A Toronto man is warning people to take a close look at the penalties they'll face for breaking a mortgage before they lock in.

Canada's convoluted rules for prepayment penalties cause issues for consumers, lawyer says

Nadim Kara says he feels his mortgage lender did not give him all the information he needed to know about breaking his mortgage. (Craig Chivers/CBC)

A Toronto man is warning people to take a close look at the penalties they'll face for breaking a mortgage before they lock in, after his paperwork didn't include important information that would have saved him more than $10,000 in fees.

"I was frustrated that a key piece of information hadn't been disclosed to me," Nadim Kara says.
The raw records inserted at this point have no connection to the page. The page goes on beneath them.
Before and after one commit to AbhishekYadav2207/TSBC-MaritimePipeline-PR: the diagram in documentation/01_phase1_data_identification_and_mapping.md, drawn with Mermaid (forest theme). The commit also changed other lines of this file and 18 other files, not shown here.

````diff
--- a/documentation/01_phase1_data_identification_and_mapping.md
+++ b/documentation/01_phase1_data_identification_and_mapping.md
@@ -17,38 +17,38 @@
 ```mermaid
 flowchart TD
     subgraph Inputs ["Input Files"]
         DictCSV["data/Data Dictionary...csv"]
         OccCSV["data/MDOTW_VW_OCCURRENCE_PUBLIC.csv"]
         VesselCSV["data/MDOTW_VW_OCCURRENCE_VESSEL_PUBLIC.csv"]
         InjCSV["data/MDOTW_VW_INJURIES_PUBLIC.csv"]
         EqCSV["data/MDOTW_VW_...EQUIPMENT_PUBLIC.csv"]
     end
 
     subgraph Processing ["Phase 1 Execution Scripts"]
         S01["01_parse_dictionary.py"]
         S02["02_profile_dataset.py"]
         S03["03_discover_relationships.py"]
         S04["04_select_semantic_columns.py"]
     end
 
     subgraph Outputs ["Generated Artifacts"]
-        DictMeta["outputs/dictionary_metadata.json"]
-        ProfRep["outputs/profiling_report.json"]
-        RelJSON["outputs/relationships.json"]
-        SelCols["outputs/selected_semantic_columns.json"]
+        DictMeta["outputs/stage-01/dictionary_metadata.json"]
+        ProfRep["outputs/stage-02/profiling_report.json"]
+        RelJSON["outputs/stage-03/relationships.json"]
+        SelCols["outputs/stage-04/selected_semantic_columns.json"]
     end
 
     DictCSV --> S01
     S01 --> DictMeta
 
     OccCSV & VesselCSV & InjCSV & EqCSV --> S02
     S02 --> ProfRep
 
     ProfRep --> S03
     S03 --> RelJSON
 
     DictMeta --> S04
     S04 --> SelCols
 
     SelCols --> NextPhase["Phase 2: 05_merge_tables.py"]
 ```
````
"Particularly as that piece of information wasn't in the mortgage contract so I had done what I thought was my due diligence and you know, I read the papers. I read the contract, I called them, I check in online."

Mortgage contracts have to disclose all information on penalties for ending a mortgage early and how they will be calculated.

Kara didn't know it then, but missing from his mortgage contract was information about a little known rule — homeowners with a fixed term longer than five years can only be charged a penalty of three months' interest if they break their mortgage after the fifth year, not the much higher interest rate differential fee. 

In Kara's case, if he had waited just 60 more days, his penalty would have shrunk from $13,000 to $3,000.

Nadim Kara and Tori Ingram live in Toronto with their daughter. (Craig Chivers/CBC)

While Kara's issue has now been resolved, he's frustrated no one is taking responsibility and worries other Canadians may be paying higher penalties than they should be.

In 2012, Kara and his wife moved from Ottawa to Toronto, renting out their Ottawa house, hoping it would increase in value over the years.

By February, that hadn't happened and they were losing money, so Kara started looking into the cost of selling — reviewing his mortgage documents and contacting his mortgage company, First National Financial, to ask about penalties for breaking his mortgage early.

By the time the Ottawa house sold, Kara was less than two months away from the five-year mark on his mortgage — and that big reduction in penalty costs.

The fees associated with paying out mortgages early top the list of Canadians' complaints to the country's banking ombudsman, according to numbers provided by the independent investigator.

Experts say the rules, which apply to some lenders but not others, are so convoluted they leave Canadians who break or renegotiate mortgages confused and suffering from "sticker shock" when they are dinged with massive fees.

"If I had all the information in front of me, I would have made a different decision and I think that's the key," Kara says.

'Duty of care' not met, says homeowner

He found out he could have saved thousands only after the sale closed; the information was in the mortgage discharge papers provided by First National.

"I think there's a duty of care to your client, to walk them through the options and to be transparent. And I don't feel that's what happened here," he says.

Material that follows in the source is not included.